:: TASK ITEM ::
Any images in the material are to be dropped while every line is retyped exactly.

***** EXTRACTED DATA

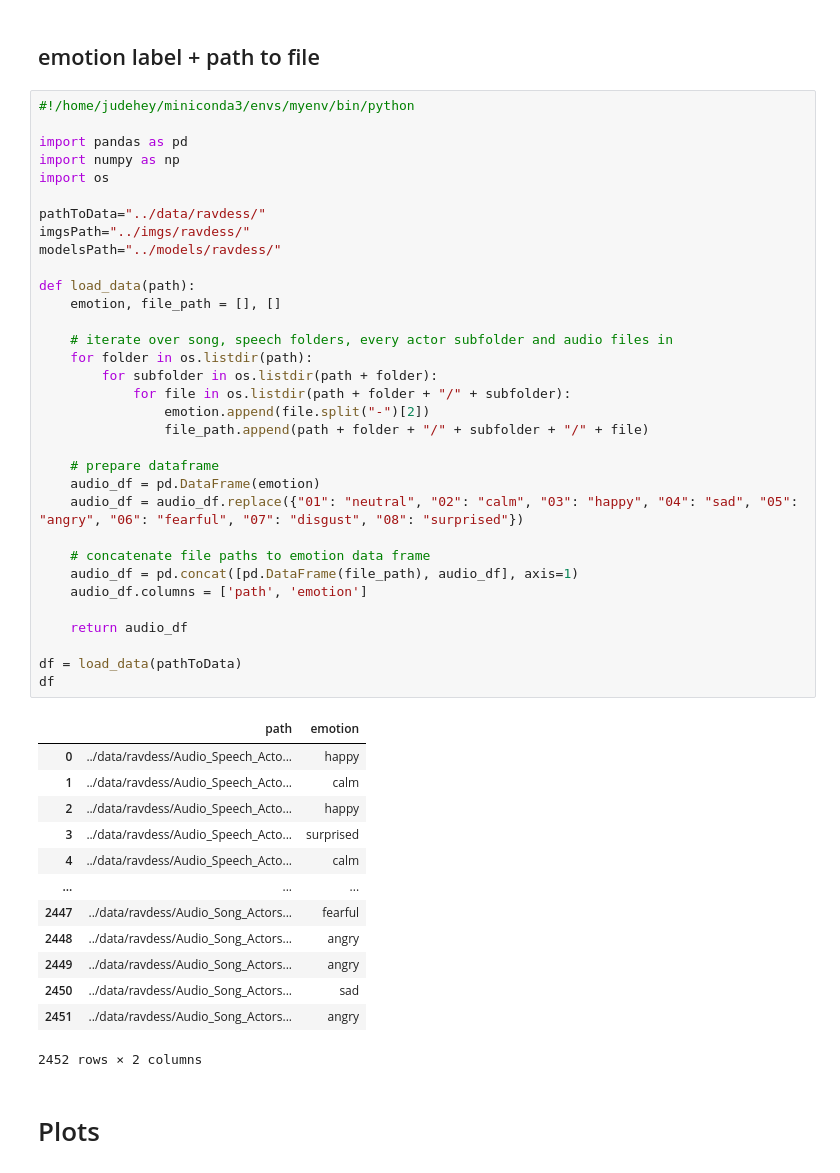
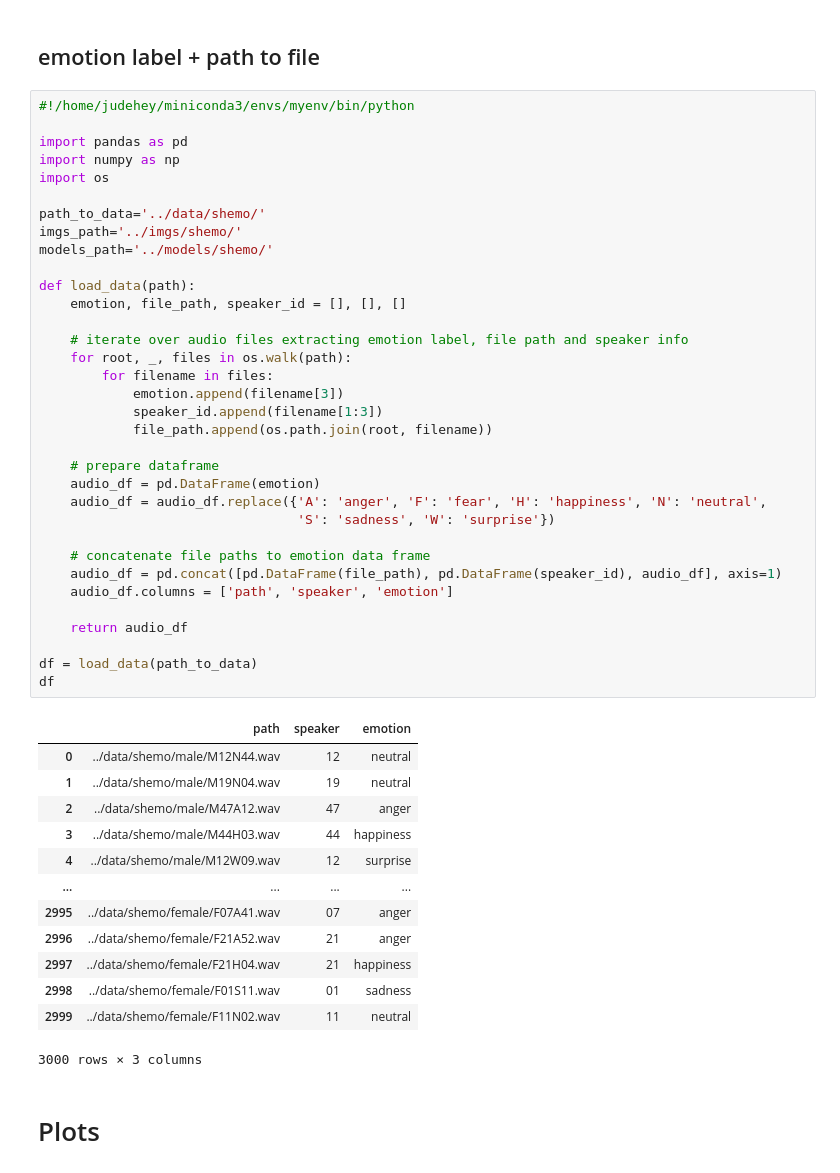
Before and after one commit to mikolajm190/python_SER_DL, a Jupyter notebook: src/shemo_SER.ipynb, the cells around one changed output. Drawn from its saved outputs; the diff is of its cells as text.

Commit message:
data load update

```diff
--- a/src/shemo_SER.ipynb
+++ b/src/shemo_SER.ipynb
@@ -5,50 +5,51 @@
 # %%
 #!/home/judehey/miniconda3/envs/myenv/bin/python
 
 import pandas as pd
 import numpy as np
 import os
 
-pathToData="../data/ravdess/"
-imgsPath="../imgs/ravdess/"
-modelsPath="../models/ravdess/"
+path_to_data='../data/shemo/'
+imgs_path='../imgs/shemo/'
+models_path='../models/shemo/'
 
 def load_data(path):
-    emotion, file_path = [], []
+    emotion, file_path, speaker_id = [], [], []
 
-    # iterate over song, speech folders, every actor subfolder and audio files in
-    for folder in os.listdir(path):
-        for subfolder in os.listdir(path + folder):
-            for file in os.listdir(path + folder + "/" + subfolder):
-                emotion.append(file.split("-")[2])
-                file_path.append(path + folder + "/" + subfolder + "/" + file)
+    # iterate over audio files extracting emotion label, file path and speaker info
+    for root, _, files in os.walk(path):
+        for filename in files:
+            emotion.append(filename[3])
+            speaker_id.append(filename[1:3])
+            file_path.append(os.path.join(root, filename))
 
     # prepare dataframe
     audio_df = pd.DataFrame(emotion)
-    audio_df = audio_df.replace({"01": "neutral", "02": "calm", "03": "happy", "04": "sad", "05": "angry", "06": "fearful", "07": "disgust", "08": "surprised"})
+    audio_df = audio_df.replace({'A': 'anger', 'F': 'fear', 'H': 'happiness', 'N': 'neutral',
+                                 'S': 'sadness', 'W': 'surprise'})
 
     # concatenate file paths to emotion data frame
-    audio_df = pd.concat([pd.DataFrame(file_path), audio_df], axis=1)
-    audio_df.columns = ['path', 'emotion']
+    audio_df = pd.concat([pd.DataFrame(file_path), pd.DataFrame(speaker_id), audio_df], axis=1)
+    audio_df.columns = ['path', 'speaker', 'emotion']
 
     return audio_df
 
-df = load_data(pathToData)
+df = load_data(path_to_data)
 df
 # %% [output]
-|  | path | emotion |
-| 0 | ../data/ravdess/Audio_Speech_Acto... | happy |
-| 1 | ../data/ravdess/Audio_Speech_Acto... | calm |
-| 2 | ../data/ravdess/Audio_Speech_Acto... | happy |
-| 3 | ../data/ravdess/Audio_Speech_Acto... | surprised |
-| 4 | ../data/ravdess/Audio_Speech_Acto... | calm |
-| ... | ... | ... |
-| 2447 | ../data/ravdess/Audio_Song_Actors... | fearful |
-| 2448 | ../data/ravdess/Audio_Song_Actors... | angry |
-| 2449 | ../data/ravdess/Audio_Song_Actors... | angry |
-| 2450 | ../data/ravdess/Audio_Song_Actors... | sad |
-| 2451 | ../data/ravdess/Audio_Song_Actors... | angry |
+|  | path | speaker | emotion |
+| 0 | ../data/shemo/male/M12N44.wav | 12 | neutral |
+| 1 | ../data/shemo/male/M19N04.wav | 19 | neutral |
+| 2 | ../data/shemo/male/M47A12.wav | 47 | anger |
+| 3 | ../data/shemo/male/M44H03.wav | 44 | happiness |
+| 4 | ../data/shemo/male/M12W09.wav | 12 | surprise |
+| ... | ... | ... | ... |
+| 2995 | ../data/shemo/female/F07A41.wav | 07 | anger |
+| 2996 | ../data/shemo/female/F21A52.wav | 21 | anger |
+| 2997 | ../data/shemo/female/F21H04.wav | 21 | happiness |
+| 2998 | ../data/shemo/female/F01S11.wav | 01 | sadness |
+| 2999 | ../data/shemo/female/F11N02.wav | 11 | neutral |
-2452 rows × 2 columns
+3000 rows × 3 columns
 # %% [markdown]
 # Plots
 # %% [markdown]
```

**********

:: SOLUTION TO THE EXERCISE ::
Before and after one commit to mikolajm190/python_SER_DL, a Jupyter notebook: src/shemo_SER.ipynb, the cells around one changed output. Drawn from its saved outputs; the diff is of its cells as text.

Commit message:
data load update

```diff
--- a/src/shemo_SER.ipynb
+++ b/src/shemo_SER.ipynb
@@ -5,50 +5,51 @@
 # %%
 #!/home/judehey/miniconda3/envs/myenv/bin/python
 
 import pandas as pd
 import numpy as np
 import os
 
-pathToData="../data/ravdess/"
-imgsPath="../imgs/ravdess/"
-modelsPath="../models/ravdess/"
+path_to_data='../data/shemo/'
+imgs_path='../imgs/shemo/'
+models_path='../models/shemo/'
 
 def load_data(path):
-    emotion, file_path = [], []
+    emotion, file_path, speaker_id = [], [], []
 
-    # iterate over song, speech folders, every actor subfolder and audio files in
-    for folder in os.listdir(path):
-        for subfolder in os.listdir(path + folder):
-            for file in os.listdir(path + folder + "/" + subfolder):
-                emotion.append(file.split("-")[2])
-                file_path.append(path + folder + "/" + subfolder + "/" + file)
+    # iterate over audio files extracting emotion label, file path and speaker info
+    for root, _, files in os.walk(path):
+        for filename in files:
+            emotion.append(filename[3])
+            speaker_id.append(filename[1:3])
+            file_path.append(os.path.join(root, filename))
 
     # prepare dataframe
     audio_df = pd.DataFrame(emotion)
-    audio_df = audio_df.replace({"01": "neutral", "02": "calm", "03": "happy", "04": "sad", "05": "angry", "06": "fearful", "07": "disgust", "08": "surprised"})
+    audio_df = audio_df.replace({'A': 'anger', 'F': 'fear', 'H': 'happiness', 'N': 'neutral',
+                                 'S': 'sadness', 'W': 'surprise'})
 
     # concatenate file paths to emotion data frame
-    audio_df = pd.concat([pd.DataFrame(file_path), audio_df], axis=1)
-    audio_df.columns = ['path', 'emotion']
+    audio_df = pd.concat([pd.DataFrame(file_path), pd.DataFrame(speaker_id), audio_df], axis=1)
+    audio_df.columns = ['path', 'speaker', 'emotion']
 
     return audio_df
 
-df = load_data(pathToData)
+df = load_data(path_to_data)
 df
 # %% [output]
-|  | path | emotion |
-| 0 | ../data/ravdess/Audio_Speech_Acto... | happy |
-| 1 | ../data/ravdess/Audio_Speech_Acto... | calm |
-| 2 | ../data/ravdess/Audio_Speech_Acto... | happy |
-| 3 | ../data/ravdess/Audio_Speech_Acto... | surprised |
-| 4 | ../data/ravdess/Audio_Speech_Acto... | calm |
-| ... | ... | ... |
-| 2447 | ../data/ravdess/Audio_Song_Actors... | fearful |
-| 2448 | ../data/ravdess/Audio_Song_Actors... | angry |
-| 2449 | ../data/ravdess/Audio_Song_Actors... | angry |
-| 2450 | ../data/ravdess/Audio_Song_Actors... | sad |
-| 2451 | ../data/ravdess/Audio_Song_Actors... | angry |
+|  | path | speaker | emotion |
+| 0 | ../data/shemo/male/M12N44.wav | 12 | neutral |
+| 1 | ../data/shemo/male/M19N04.wav | 19 | neutral |
+| 2 | ../data/shemo/male/M47A12.wav | 47 | anger |
+| 3 | ../data/shemo/male/M44H03.wav | 44 | happiness |
+| 4 | ../data/shemo/male/M12W09.wav | 12 | surprise |
+| ... | ... | ... | ... |
+| 2995 | ../data/shemo/female/F07A41.wav | 07 | anger |
+| 2996 | ../data/shemo/female/F21A52.wav | 21 | anger |
+| 2997 | ../data/shemo/female/F21H04.wav | 21 | happiness |
+| 2998 | ../data/shemo/female/F01S11.wav | 01 | sadness |
+| 2999 | ../data/shemo/female/F11N02.wav | 11 | neutral |
-2452 rows × 2 columns
+3000 rows × 3 columns
 # %% [markdown]
 # Plots
 # %% [markdown]
```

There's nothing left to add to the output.